- [DIRECTIONS FOR THIS TASK]: Go through the listing and copy each line that has the string "from" in it.

[[ DATA TO PROCESS, beginning ]]

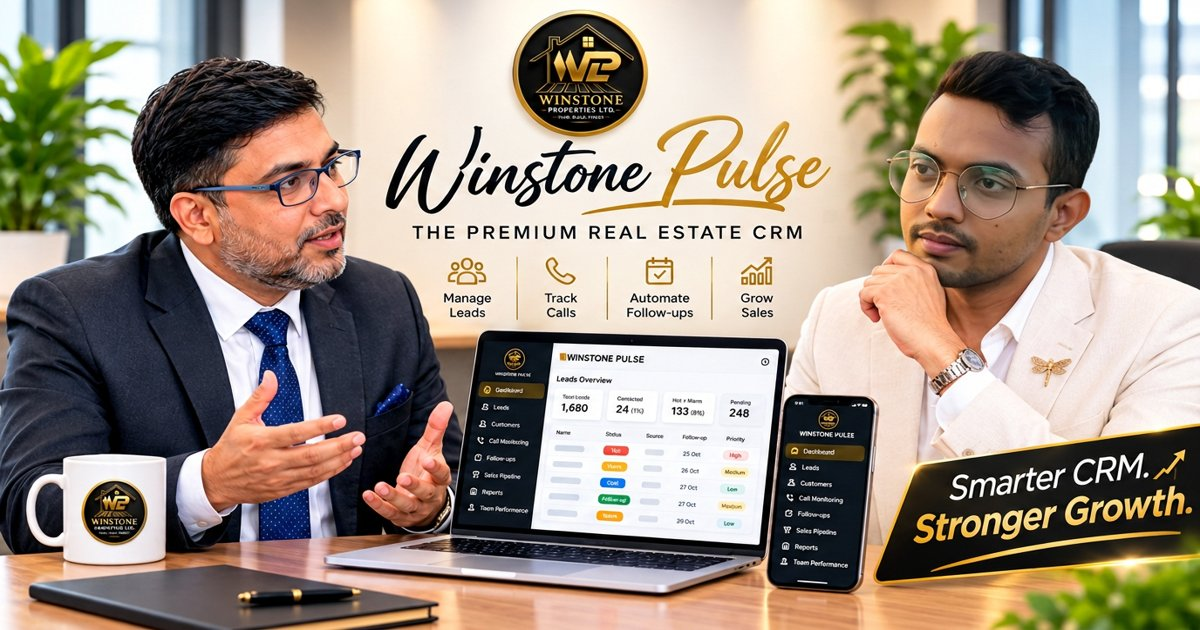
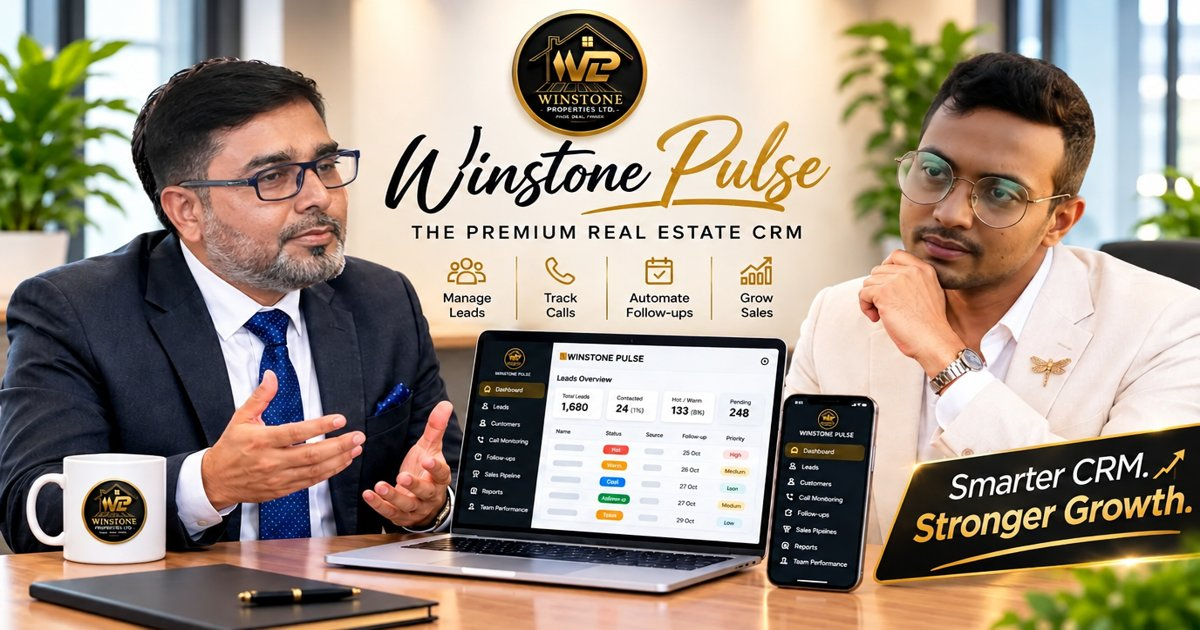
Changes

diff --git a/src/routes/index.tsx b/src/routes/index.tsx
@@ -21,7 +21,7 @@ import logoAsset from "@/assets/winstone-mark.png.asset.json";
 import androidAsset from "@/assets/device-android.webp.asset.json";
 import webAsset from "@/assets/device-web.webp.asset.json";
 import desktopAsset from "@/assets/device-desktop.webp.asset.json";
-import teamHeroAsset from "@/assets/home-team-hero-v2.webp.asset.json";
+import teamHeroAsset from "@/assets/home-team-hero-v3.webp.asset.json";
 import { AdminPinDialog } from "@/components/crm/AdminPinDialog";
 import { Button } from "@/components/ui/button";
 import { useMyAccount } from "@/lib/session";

[[ DATA TO PROCESS, end ]]

- [THE ANSWER]:
@@ -21,7 +21,7 @@ import logoAsset from "@/assets/winstone-mark.png.asset.json";
 import androidAsset from "@/assets/device-android.webp.asset.json";
 import webAsset from "@/assets/device-web.webp.asset.json";
 import desktopAsset from "@/assets/device-desktop.webp.asset.json";
-import teamHeroAsset from "@/assets/home-team-hero-v2.webp.asset.json";
+import teamHeroAsset from "@/assets/home-team-hero-v3.webp.asset.json";
 import { AdminPinDialog } from "@/components/crm/AdminPinDialog";
 import { Button } from "@/components/ui/button";
 import { useMyAccount } from "@/lib/session";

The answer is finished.